▶ [ASSIGNED TASK]
The lines to be copied are those below that contain "left".

▶ [DATA FOR THIS EXERCISE]
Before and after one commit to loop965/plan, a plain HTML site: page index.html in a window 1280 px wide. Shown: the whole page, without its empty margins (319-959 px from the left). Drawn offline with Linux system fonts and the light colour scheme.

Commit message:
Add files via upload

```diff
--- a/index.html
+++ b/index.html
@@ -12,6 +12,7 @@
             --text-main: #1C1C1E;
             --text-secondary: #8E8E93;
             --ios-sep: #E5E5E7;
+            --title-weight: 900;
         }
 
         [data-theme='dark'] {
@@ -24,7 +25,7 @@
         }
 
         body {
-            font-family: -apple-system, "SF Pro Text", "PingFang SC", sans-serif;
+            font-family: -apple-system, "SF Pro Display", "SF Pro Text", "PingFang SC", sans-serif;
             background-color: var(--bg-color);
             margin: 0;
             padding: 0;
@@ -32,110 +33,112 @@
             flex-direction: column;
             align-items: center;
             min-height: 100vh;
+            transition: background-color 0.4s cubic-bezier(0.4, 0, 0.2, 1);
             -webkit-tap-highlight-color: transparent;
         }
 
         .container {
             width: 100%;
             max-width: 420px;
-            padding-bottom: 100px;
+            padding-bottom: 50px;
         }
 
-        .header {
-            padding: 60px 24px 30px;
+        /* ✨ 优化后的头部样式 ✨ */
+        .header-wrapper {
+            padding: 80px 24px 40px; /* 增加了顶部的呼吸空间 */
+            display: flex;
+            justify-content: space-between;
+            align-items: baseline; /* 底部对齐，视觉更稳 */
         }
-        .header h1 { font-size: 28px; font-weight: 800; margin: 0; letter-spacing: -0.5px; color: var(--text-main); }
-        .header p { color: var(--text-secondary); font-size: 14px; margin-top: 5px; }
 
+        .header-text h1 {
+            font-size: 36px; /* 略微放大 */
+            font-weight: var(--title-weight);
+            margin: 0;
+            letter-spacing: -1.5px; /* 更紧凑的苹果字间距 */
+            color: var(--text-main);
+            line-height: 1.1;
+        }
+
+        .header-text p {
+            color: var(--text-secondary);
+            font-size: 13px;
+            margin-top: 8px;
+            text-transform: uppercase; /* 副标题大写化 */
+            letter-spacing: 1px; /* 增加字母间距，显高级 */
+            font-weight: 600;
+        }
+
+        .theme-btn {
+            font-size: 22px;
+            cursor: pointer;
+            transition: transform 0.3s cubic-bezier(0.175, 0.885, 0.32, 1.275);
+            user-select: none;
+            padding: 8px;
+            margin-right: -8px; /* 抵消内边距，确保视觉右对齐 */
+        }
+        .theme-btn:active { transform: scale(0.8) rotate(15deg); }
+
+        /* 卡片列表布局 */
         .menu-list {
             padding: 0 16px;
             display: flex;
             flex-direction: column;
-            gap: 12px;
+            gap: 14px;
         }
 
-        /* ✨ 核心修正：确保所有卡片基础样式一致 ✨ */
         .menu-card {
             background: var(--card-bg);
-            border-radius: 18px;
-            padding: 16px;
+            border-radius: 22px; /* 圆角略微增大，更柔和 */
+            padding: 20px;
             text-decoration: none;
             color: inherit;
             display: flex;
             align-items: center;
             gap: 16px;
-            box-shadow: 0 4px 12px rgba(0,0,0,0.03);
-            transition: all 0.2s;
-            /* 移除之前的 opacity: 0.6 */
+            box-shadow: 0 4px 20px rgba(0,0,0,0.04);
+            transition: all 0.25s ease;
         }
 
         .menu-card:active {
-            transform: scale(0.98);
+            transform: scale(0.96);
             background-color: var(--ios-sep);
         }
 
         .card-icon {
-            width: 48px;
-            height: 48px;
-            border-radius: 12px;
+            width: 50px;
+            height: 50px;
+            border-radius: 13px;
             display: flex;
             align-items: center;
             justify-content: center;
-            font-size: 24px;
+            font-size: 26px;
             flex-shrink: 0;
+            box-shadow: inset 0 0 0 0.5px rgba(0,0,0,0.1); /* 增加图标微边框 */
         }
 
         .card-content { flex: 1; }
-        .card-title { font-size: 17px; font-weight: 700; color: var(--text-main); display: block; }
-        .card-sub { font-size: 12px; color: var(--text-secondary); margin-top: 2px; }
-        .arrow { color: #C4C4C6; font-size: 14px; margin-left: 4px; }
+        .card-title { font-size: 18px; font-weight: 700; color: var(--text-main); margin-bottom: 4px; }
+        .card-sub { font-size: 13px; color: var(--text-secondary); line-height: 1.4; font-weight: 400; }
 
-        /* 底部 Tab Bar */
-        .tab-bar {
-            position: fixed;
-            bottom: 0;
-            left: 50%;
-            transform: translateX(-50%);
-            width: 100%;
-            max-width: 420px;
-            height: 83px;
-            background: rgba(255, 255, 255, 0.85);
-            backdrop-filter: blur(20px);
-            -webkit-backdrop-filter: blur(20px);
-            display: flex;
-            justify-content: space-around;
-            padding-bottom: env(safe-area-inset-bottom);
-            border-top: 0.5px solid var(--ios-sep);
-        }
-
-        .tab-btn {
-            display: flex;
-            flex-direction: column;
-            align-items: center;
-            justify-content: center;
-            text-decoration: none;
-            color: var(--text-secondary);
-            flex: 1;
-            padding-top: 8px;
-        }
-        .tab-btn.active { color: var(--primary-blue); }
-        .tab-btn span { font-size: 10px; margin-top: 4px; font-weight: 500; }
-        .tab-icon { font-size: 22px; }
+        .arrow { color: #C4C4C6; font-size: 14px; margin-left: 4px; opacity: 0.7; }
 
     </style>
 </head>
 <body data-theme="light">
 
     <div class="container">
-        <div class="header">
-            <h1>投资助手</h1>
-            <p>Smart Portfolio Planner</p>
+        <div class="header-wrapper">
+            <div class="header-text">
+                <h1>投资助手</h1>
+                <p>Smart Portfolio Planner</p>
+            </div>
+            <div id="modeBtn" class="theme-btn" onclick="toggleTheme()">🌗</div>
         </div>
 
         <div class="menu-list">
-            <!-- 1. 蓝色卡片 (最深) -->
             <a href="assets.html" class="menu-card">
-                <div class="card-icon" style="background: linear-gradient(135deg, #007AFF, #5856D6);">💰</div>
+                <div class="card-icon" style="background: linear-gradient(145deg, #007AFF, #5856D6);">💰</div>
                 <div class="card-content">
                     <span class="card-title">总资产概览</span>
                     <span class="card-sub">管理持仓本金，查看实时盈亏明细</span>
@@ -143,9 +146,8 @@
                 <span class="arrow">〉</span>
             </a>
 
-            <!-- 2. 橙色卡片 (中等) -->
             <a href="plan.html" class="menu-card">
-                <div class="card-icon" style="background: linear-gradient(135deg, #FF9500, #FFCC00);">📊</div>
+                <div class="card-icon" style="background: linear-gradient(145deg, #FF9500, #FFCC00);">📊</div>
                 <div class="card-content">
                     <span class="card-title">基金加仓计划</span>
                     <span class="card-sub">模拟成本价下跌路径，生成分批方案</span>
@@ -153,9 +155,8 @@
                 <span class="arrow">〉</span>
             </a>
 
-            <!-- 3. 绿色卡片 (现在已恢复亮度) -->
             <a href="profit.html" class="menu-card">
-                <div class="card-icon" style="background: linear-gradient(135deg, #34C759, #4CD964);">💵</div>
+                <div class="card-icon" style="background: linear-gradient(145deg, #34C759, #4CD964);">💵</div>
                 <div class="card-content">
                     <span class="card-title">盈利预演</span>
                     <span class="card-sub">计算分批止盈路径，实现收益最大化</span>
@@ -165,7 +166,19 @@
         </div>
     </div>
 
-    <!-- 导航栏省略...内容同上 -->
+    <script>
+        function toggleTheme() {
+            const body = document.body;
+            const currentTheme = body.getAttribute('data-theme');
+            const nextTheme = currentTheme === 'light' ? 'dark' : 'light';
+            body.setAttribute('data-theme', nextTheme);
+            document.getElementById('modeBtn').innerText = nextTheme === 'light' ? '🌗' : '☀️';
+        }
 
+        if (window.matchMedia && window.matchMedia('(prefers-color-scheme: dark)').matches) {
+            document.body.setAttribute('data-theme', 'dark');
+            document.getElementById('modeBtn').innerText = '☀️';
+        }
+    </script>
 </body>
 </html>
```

▶ [RESPONSE TO THE EXERCISE]
Before and after one commit to loop965/plan, a plain HTML site: page index.html in a window 1280 px wide. Shown: the whole page, without its empty margins (319-959 px from the left). Drawn offline with Linux system fonts and the light colour scheme.
-        .arrow { color: #C4C4C6; font-size: 14px; margin-left: 4px; }
-            left: 50%;
+        .arrow { color: #C4C4C6; font-size: 14px; margin-left: 4px; opacity: 0.7; }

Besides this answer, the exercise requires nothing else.